We are having a party for Svetlana tomorrow at the orphanage with the kids in her group. We were asked not to bring cake, but fruit and juice (gee - you think they don't want to deal with 30 kids on a sugar high?) I guess cotton candy is out of the question! Saturday we have the church picnic to go to, and Sunday we hope to get together with Svetlana's sister and her caretakers/family. Then Monday will be the big day, when we can remove Svetlana from the orphanage. We really think that even with all the long process in Ukraine, it really helps the kids make a slow transition into a family, which means less initial shock. We know it's helped us to make a transition into being parents.

Tuesday, June 12, 2007

Need to contact you Deb........

To our neighbor said you might be able to pick us up when we return - we can't find your e-mail address or phone. E-mail us at If someone in the neighborhood sees this..........could you let her know for us?


Monday, June 11, 2007

Calvary Chapel Poltava + Comedy Central

We were able to take Svetlana with us this morning to church. We also had met the other couple that we had posted before about praying for them, whether or not they would be adopting 2 girls at the orphanage. It appears they are proceeding, and we happened to run into them in the grocery market, so they ended up coming to church with us as well. They were going to another church as well later in the day, so it worked out good, since there is still an American Pastor at Calvary and she really needed to hear other people in English!
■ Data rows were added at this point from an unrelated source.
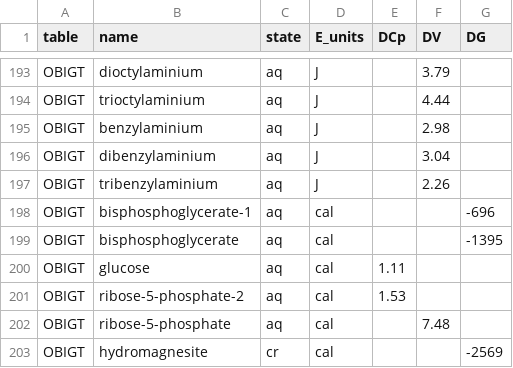
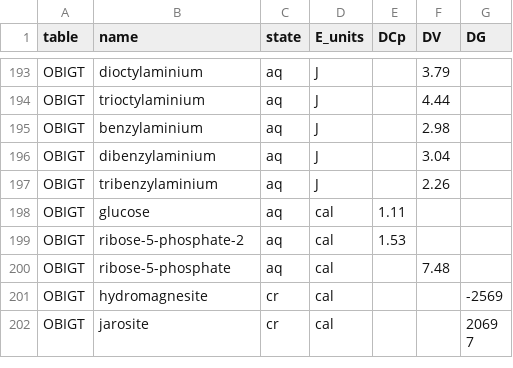
Before and after one commit to jedick/CHNOSZ, a CSV file: inst/extdata/misc/OBIGT_check.csv, drawn as a sheet; only a part is shown, gaps mark what is left out; the shorter side is filled out with more unchanged rows; the diff names each change by its address in the sheet, - before the commit and + after, or states it on an @@ line.

Commit message:
Update more bisphosphoglycerate species

```diff
--- a/inst/extdata/misc/OBIGT_check.csv
+++ b/inst/extdata/misc/OBIGT_check.csv
-row 198: OBIGT | bisphosphoglycerate-1 | aq | cal |  |  | -696
-row 199: OBIGT | bisphosphoglycerate | aq | cal |  |  | -1395
```
Also changed, not shown: inst/extdata/OBIGT/organic_aq.csv, 2 other files.
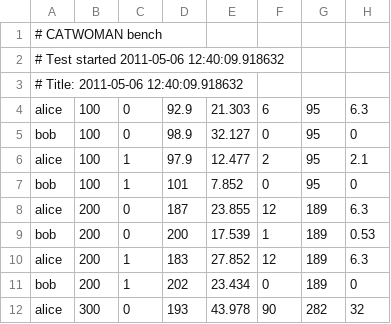
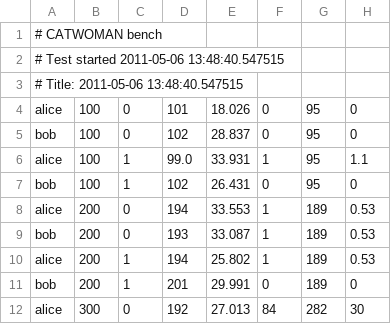
Before and after one commit to jledet/catbench, a CSV file: nocoding.csv, drawn as a sheet; only a part is shown; the diff covers the shown part only.

```diff
--- a/nocoding.csv
+++ b/nocoding.csv
@@ -1,12 +1,12 @@
 # CATWOMAN bench
-# Test started 2011-05-06 12:40:09.918632
-# Title: 2011-05-06 12:40:09.918632
-alice,100,0,92.9,21.303,6,95,6.3
-bob,100,0,98.9,32.127,0,95,0
-alice,100,1,97.9,12.477,2,95,2.1
-bob,100,1,101,7.852,0,95,0
-alice,200,0,187,23.855,12,189,6.3
-bob,200,0,200,17.539,1,189,0.53
-alice,200,1,183,27.852,12,189,6.3
-bob,200,1,202,23.434,0,189,0
-alice,300,0,193,43.978,90,282,32
+# Test started 2011-05-06 13:48:40.547515
+# Title: 2011-05-06 13:48:40.547515
+alice,100,0,101,18.026,0,95,0
+bob,100,0,102,28.837,0,95,0
+alice,100,1,99.0,33.931,1,95,1.1
+bob,100,1,102,26.431,0,95,0
+alice,200,0,194,33.553,1,189,0.53
+bob,200,0,193,33.087,1,189,0.53
+alice,200,1,194,25.802,1,189,0.53
+bob,200,1,201,29.991,0,189,0
+alice,300,0,192,27.013,84,282,30
```
Also changed, not shown: 42 edited cells elsewhere in this file, coding.csv, stats_coding.csv, 5 other files.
When we got to church, Grant went in to find someone who could translate for us for Svetlana, to see if she wanted me to go with her to Sunday School - since this was her first time there. When Grant had gone in, he felt someone tap him on the was a very familiar face! When I turned around as Grant came out - he said - look who I was Sasha! Our friend who use to run the EEO camps when we went before and who had stayed with us a few years back on her visit to the U.S.! We were all in tears to see each other again. She doesn't even live in Poltava but in Kiev. She had come in early for something else she was handling this week. She had asked why we were here, and when we told her we were adopting she was in tears again and we were able to introduce her to our daughter. God is soooooo good! We hope to be able to get with her in Kiev when we go back and spend some time with her.
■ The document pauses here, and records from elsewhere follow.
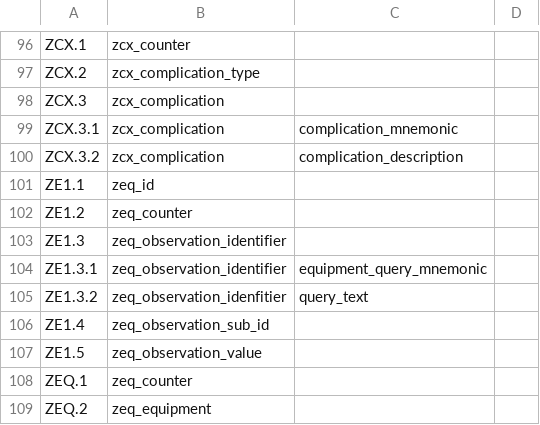
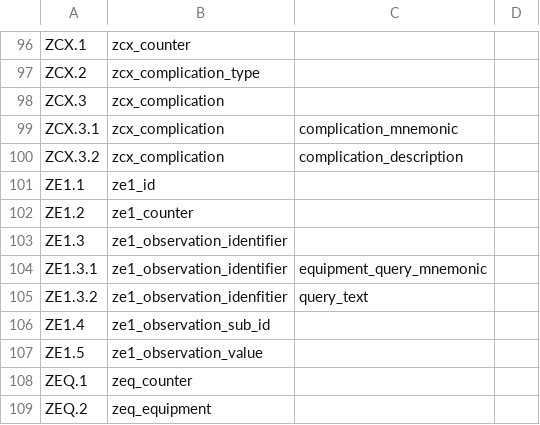
Before and after one commit to djonnadula/CDM-HL7, a CSV file: cdm-scripts/templates/hl7MapIpeople2.5.csv, drawn as a sheet; only a part is shown, gaps mark what is left out.

```diff
--- a/cdm-scripts/templates/hl7MapIpeople2.5.csv
+++ b/cdm-scripts/templates/hl7MapIpeople2.5.csv
@@ -100,9 +100,9 @@ ZCX.3.1,zcx_complication,complication_mnemonic,
 ZCX.3.2,zcx_complication,complication_description,
-ZE1.1,zeq_id,,
-ZE1.2,zeq_counter,,
-ZE1.3,zeq_observation_identifier,,
-ZE1.3.1,zeq_observation_identifier,equipment_query_mnemonic,
-ZE1.3.2,zeq_observation_idenfitier,query_text,
-ZE1.4,zeq_observation_sub_id,,
-ZE1.5,zeq_observation_value,,
+ZE1.1,ze1_id,,
+ZE1.2,ze1_counter,,
+ZE1.3,ze1_observation_identifier,,
+ZE1.3.1,ze1_observation_identifier,equipment_query_mnemonic,
+ZE1.3.2,ze1_observation_idenfitier,query_text,
+ZE1.4,ze1_observation_sub_id,,
+ZE1.5,ze1_observation_value,,
 ZEQ.1,zeq_counter,,
```
Also changed, not shown: 4 other files.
On the way home, we stopped at the park in the square, because we had seen some really cute things there before. We let her take a ride in one of the powered cars. She picked the one like a big stuffed dog! I would stay off the road while she's driving though! Then we let her pick out a balloon/toy and she picked a cow, which she has now named Dasha. So all they way back to the orphanage she was telling us all about her cow and the good milk it gives. The rest of the day, she had it with her everywhere and was showing everybody her cow! She took it for a walk, and made sure it was fed by grazing in the yard by the playground.

We are in day 3 of our 10 day wait before we have full custody of her. So sometime next week we will be going back to Kiev, visit the Embassy, and then hopefully on to the EEO camp for a couple of days before our scheduled return.

COMEDY CENTRAL (we have joked with Sergei, so feel we are safe...)

1. In America, we say - everything tastes like chicken
In Ukraine, the chicken tastes like beef ("Is it chicken or is it beef? We call it chow!)

2. How many Ukrainians does it take if you want to purchase a loaf of bread? 4
One to tell you what line to stand in
One to ask you what kind of bread
One to take your money
and one to give you your bread

3. How do you mow a lawn in Ukraine?
You pull the lawmower behind you while smoking a cigarette

4. What do little Ukrainian girls like on their peanut butter sandwich?
Salami (Fu! - translation - Yuck!) - (Yes - she really likes this)

5. How do you know when a Ukrainian translator has been in the refrigerator late at night?
The cheese has teeth marks on it and the mayo is half gone

Yes - we are having a lot of fun and have a translator with a great sense of humour!